Since the start of summer, a task force convened by Gov. Mike Dunleavy has been looking at ways to fix the state’s child care sector, for both providers and families.
State Health Commissioner Heidi Hedberg leads the task force and says the group is close to finalizing its recommendations after hearing from multiple focus groups and child care providers.
This interview has been lightly edited for length and clarity.
Heidi Hedberg: I think what we’re hearing from providers is they are passionate about serving kids, and they want to serve in a quality environment. And what we hear from parents is that they lack access to that quality childcare. I think part of it is, from a provider’s perspective, it’s around the background check process. There are some barriers within licensing. And then there’s the recruitment and retention of the workforce into that early childhood sector.
Wesley Early: So can you walk through where the task force is at now with recommendations and how these recommendations would help to foster effective child care in Alaska?
HH: Yeah, so the very first focus that we had as a task force was from that provider perspective. What are the things if you want to enter the childcare sector and you want to start a child care center, what do you need? And so starting, going through that licensing process, some of the barriers that we heard was around what type of license should I apply for. So one of the recommendations is providing more technical assistance to potential employers that want to start their own child care sector. We also found that there was a lot of questions on just navigating through that licensing process. There’s a lot of documents that are needed. Background checks, there’s a lot of conversations around background checks. And so some of those recommendations is around moving to electronic LiveScan fingerprinting, a portal to upload those background applications, so that the payment, the application and those electronic LiveScan fingerprints are all submitted at once so that we can decrease the time, the turnaround time.
WE: So it sounds like a lot of these recommendations are focused on child care providers. But there are still parents out there who are struggling with high costs and lack of availability. Is the task force looking at addressing those issues?
HH: So the big focus that we have right now, again, as I said, from the providers is the workforce, the licensing, the background checks. We are just finishing up those recommendations. And then we’ll be moving on to the next, sort of, three topic areas, which is looking at access to childcare, the quality of the childcare and then the subsidies. We know that there are many low-income or middle-income families that have more than one child and need child care. And so looking at the subsidies, the methodology around subsidies. One of the things we have a contractor working on is a cost of care. What does it actually cost to operate a childcare center? And what is the appropriate mechanisms for subsidies to sustain access to quality childcare?
WE: And so, what’s the timeline on these recommendations? And who would be in charge of implementing them?
HH: So the first three topics, we are rounding out those recommendations. We’re actually pushing those recommendations out for public comments. And then we’re going to be reconciling the public comments with the task force and making any modifying changes. The “who implements those recommendations?” I think it’s multifactorial. Some of the changes are regulatory, which is something the Department of Health has control over, and we will be working on those regulations. Some of them are large initiatives, specifically around workforce. I think there’s some great recommendations for around workforce. That will be a conversation with the Legislature. I think the governor is very keen on how he can really increase that access to quality childcare, and I know some of the big recommendations around workforce that will be up for consideration by the governor as well.

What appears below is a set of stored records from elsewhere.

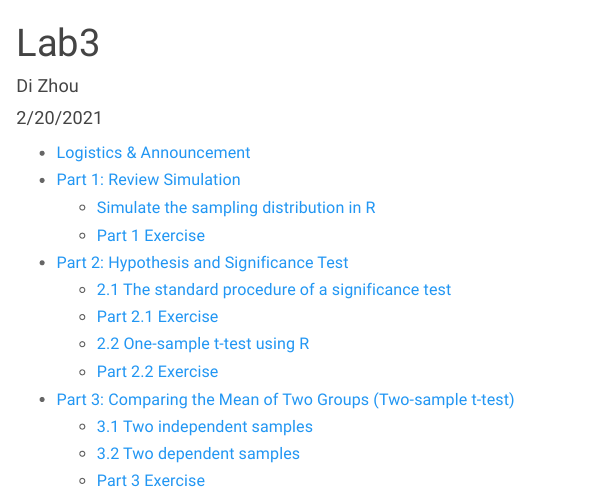
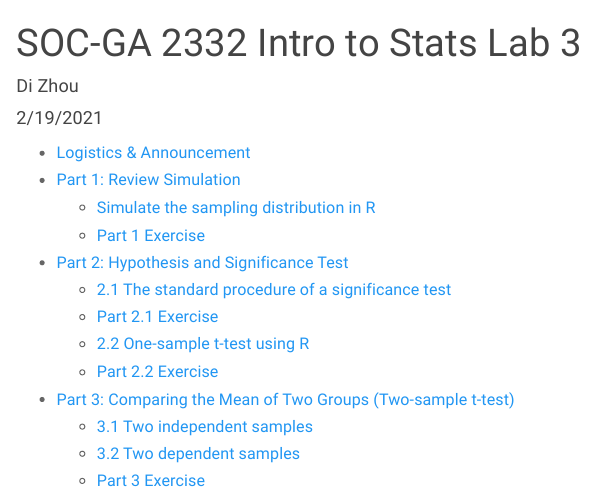
Before and after one commit to jacobmhood/intro_to_stats_2021, an R Markdown document (Lab3/Lab3.Rmd): the page in a window 1100 px wide, from its top. The pictures show the output file Lab3/Lab3.html that the author committed with the source, opened offline.

Commit message:
minor change to lab3

```diff
--- a/Lab3/Lab3.Rmd
+++ b/Lab3/Lab3.Rmd
@@ -1,7 +1,7 @@
 ---
-title: "Lab3"
+title: "SOC-GA 2332 Intro to Stats Lab 3"
 author: "Di Zhou"
-date: "2/20/2021"
+date: "2/19/2021"
 output:
   html_document:
     df_print: paged
```
Also changed, not shown: Lab3/Lab3.html.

The governor’s child care task force is accepting written public testimony on the first draft of its recommendations until Nov. 27. Members of the public will also have a chance to call in to comment on recommendations during a virtual meeting on Nov. 29 from 5:30 to 7:30 p.m.